» Supplied records
******************************
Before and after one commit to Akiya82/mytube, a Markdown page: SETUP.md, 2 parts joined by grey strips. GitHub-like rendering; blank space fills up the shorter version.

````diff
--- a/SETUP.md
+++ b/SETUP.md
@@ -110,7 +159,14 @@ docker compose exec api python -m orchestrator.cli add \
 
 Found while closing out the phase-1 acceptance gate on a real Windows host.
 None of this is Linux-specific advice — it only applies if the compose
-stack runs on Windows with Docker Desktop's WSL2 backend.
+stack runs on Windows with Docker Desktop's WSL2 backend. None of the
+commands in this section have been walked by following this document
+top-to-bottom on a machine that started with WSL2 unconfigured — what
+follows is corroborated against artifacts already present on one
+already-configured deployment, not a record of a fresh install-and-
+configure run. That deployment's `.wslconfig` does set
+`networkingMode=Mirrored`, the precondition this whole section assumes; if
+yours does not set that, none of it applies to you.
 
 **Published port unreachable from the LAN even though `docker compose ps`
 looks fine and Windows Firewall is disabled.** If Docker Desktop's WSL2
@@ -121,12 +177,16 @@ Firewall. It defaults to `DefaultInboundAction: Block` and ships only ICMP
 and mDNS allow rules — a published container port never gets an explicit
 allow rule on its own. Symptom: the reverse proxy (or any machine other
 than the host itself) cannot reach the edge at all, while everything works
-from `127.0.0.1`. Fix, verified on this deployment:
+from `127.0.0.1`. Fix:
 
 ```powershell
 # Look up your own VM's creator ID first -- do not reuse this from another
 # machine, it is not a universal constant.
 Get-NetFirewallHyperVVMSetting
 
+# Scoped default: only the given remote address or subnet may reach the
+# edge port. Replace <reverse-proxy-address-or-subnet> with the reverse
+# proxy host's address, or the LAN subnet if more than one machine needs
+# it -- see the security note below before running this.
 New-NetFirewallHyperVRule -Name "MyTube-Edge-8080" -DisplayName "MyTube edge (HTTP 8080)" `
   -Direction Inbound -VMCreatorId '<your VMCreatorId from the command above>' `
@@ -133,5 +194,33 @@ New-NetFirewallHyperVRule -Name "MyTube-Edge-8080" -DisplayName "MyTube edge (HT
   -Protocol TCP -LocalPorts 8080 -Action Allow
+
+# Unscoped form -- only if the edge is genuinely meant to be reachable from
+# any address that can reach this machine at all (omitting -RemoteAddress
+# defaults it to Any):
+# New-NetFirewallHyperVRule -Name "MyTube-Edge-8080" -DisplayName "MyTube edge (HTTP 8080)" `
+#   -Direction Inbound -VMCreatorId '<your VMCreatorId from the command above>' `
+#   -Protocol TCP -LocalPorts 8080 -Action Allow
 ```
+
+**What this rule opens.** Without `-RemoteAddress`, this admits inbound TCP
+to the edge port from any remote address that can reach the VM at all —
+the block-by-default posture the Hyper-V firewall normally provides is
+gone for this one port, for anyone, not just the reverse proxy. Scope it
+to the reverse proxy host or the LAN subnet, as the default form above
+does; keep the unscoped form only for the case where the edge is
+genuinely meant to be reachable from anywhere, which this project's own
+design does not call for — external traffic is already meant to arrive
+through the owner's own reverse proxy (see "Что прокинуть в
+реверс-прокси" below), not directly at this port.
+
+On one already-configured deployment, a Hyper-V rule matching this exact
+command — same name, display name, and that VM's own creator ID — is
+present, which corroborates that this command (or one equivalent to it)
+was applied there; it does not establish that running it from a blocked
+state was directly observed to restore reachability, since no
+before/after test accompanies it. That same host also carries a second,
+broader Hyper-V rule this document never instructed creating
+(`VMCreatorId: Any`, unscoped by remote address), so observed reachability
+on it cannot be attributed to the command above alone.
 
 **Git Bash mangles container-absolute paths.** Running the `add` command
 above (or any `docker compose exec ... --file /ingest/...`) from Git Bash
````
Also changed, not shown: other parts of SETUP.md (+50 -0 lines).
******************************
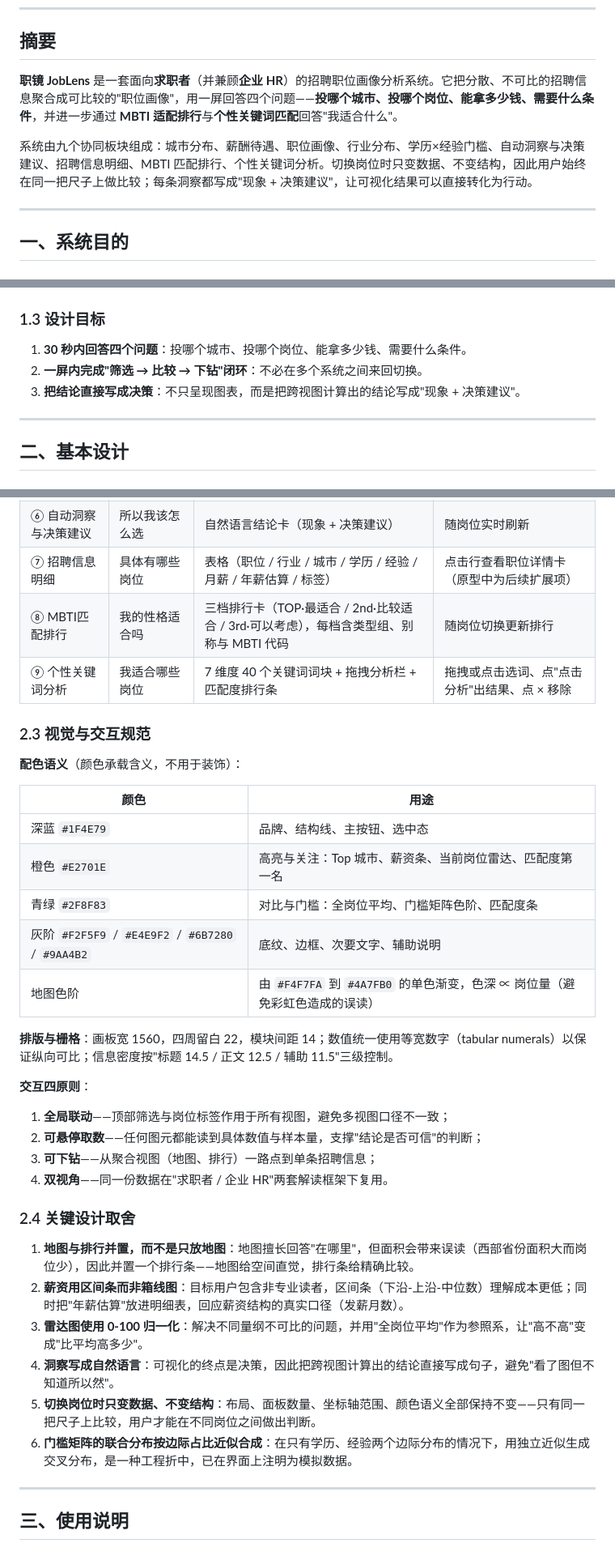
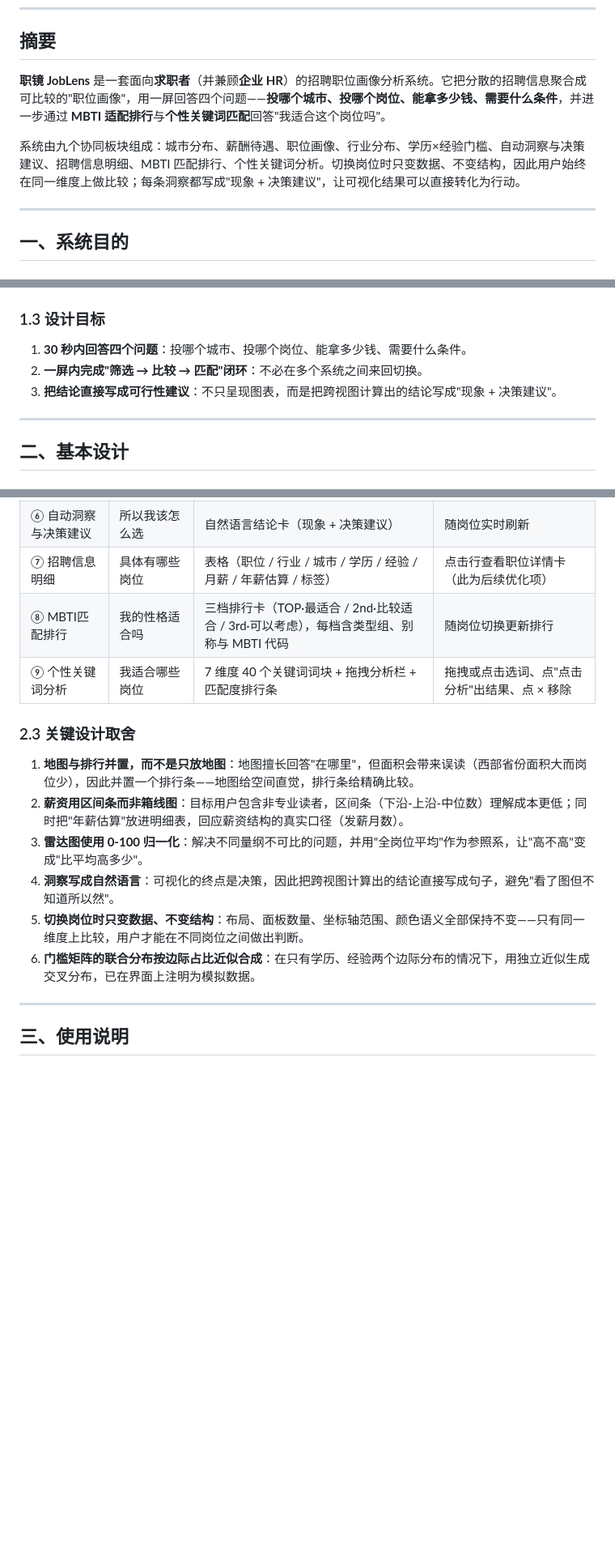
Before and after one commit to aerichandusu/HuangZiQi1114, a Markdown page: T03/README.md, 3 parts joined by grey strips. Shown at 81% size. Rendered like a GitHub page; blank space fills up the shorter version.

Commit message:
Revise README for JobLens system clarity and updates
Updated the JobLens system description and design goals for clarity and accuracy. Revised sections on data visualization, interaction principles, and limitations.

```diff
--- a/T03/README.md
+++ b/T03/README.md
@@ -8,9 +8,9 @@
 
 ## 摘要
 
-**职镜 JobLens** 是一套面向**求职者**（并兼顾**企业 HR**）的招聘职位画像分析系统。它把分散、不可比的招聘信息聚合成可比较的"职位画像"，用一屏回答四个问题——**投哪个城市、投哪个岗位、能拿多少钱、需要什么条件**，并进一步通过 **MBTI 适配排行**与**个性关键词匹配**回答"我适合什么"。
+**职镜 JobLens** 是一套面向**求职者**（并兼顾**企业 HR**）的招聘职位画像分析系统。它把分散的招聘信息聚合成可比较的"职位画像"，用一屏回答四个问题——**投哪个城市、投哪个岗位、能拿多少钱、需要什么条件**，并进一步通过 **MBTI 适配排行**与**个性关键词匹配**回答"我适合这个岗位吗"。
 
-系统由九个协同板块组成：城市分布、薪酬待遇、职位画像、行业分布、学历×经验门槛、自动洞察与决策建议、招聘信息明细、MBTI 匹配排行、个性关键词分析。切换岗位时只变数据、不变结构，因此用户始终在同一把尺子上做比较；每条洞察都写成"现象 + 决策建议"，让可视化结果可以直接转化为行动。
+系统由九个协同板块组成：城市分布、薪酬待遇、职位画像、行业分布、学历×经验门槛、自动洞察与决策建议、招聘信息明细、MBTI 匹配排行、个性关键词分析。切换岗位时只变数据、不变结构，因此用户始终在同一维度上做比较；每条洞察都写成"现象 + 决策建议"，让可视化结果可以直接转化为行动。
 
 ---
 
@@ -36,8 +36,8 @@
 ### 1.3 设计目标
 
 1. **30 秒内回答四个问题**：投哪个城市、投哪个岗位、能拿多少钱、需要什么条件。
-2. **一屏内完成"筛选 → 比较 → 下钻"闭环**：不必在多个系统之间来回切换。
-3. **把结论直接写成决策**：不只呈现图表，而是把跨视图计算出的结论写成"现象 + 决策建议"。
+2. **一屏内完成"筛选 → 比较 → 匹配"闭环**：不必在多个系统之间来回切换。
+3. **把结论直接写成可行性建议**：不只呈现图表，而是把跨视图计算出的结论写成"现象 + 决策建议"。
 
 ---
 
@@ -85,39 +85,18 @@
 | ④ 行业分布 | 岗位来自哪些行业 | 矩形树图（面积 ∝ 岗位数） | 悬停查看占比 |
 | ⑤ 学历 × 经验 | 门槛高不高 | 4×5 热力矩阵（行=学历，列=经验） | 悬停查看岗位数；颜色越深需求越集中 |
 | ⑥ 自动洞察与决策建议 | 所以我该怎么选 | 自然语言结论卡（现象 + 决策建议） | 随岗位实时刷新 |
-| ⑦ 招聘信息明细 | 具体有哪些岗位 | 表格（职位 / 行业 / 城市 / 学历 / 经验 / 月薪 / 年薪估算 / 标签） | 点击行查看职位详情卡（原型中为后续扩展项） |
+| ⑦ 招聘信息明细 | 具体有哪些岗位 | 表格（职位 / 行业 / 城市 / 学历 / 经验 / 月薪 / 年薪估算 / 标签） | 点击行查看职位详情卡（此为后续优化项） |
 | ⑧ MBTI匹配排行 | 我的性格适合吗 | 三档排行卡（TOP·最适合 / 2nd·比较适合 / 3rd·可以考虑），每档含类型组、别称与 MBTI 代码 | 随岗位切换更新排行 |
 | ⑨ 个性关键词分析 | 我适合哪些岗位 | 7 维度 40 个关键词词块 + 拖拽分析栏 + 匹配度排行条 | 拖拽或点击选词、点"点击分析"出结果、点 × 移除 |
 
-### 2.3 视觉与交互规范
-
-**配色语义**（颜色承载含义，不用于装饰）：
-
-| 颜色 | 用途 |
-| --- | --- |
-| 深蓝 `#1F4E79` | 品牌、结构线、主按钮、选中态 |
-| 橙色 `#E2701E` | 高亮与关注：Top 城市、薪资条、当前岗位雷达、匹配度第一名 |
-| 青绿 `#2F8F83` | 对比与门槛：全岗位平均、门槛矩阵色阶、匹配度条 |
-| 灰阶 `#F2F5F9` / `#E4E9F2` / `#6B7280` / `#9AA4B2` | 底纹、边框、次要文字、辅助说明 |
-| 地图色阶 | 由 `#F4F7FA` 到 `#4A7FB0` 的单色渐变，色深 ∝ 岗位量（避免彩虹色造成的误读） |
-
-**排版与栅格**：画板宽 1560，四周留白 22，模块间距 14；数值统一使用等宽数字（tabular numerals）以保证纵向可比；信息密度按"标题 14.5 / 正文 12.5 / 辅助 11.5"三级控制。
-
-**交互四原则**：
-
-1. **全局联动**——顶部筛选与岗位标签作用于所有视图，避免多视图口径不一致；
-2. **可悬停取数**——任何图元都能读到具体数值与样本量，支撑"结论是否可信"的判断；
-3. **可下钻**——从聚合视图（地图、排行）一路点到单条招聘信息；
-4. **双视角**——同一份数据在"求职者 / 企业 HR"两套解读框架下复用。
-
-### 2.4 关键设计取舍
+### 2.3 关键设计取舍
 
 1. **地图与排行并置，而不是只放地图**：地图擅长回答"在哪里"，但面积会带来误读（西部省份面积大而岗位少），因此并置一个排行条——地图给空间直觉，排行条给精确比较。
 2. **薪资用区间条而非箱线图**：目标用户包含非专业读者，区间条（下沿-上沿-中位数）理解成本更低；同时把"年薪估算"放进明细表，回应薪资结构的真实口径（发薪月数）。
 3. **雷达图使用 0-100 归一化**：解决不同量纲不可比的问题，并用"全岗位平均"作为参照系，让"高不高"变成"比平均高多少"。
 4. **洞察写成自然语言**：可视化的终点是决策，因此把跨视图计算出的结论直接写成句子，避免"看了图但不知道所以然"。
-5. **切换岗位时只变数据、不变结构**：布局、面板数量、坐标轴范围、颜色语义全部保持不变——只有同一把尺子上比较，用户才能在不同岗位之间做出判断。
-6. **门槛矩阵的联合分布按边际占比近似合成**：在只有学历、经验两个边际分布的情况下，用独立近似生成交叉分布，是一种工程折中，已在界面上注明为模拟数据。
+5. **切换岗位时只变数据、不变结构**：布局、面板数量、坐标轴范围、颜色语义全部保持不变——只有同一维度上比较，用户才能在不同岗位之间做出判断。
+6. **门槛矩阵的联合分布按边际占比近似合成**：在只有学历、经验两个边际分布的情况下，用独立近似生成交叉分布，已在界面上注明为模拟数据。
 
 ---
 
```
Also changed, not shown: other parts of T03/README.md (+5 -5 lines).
******************************
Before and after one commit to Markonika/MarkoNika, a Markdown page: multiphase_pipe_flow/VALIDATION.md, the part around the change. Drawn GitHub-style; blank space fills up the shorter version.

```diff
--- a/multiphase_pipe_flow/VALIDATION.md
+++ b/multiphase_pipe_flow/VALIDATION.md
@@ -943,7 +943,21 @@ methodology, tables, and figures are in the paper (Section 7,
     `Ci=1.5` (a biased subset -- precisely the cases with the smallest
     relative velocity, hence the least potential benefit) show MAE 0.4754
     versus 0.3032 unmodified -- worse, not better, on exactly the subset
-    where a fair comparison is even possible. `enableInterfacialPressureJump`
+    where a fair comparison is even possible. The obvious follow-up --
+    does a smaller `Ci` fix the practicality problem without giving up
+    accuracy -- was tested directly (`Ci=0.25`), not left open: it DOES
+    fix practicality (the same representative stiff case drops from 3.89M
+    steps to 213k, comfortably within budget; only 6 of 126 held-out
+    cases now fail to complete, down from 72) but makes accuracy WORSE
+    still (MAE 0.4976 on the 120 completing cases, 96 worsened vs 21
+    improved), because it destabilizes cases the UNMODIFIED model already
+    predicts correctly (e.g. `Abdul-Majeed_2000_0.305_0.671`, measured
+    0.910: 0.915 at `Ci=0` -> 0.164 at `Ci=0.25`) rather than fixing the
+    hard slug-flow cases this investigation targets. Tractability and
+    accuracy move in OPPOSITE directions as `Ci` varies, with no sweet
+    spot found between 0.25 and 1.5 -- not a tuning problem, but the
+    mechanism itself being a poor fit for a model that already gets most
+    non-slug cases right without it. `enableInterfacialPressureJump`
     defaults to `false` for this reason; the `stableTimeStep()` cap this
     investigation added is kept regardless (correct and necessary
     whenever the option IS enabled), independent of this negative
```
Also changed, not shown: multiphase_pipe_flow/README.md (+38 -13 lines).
******************************
In the data above, find each line that has the word "host" and copy it out.

» Solution to this problem
 Found while closing out the phase-1 acceptance gate on a real Windows host.
 than the host itself) cannot reach the edge at all, while everything works
+# proxy host's address, or the LAN subnet if more than one machine needs
+to the reverse proxy host or the LAN subnet, as the default form above
+before/after test accompanies it. That same host also carries a second,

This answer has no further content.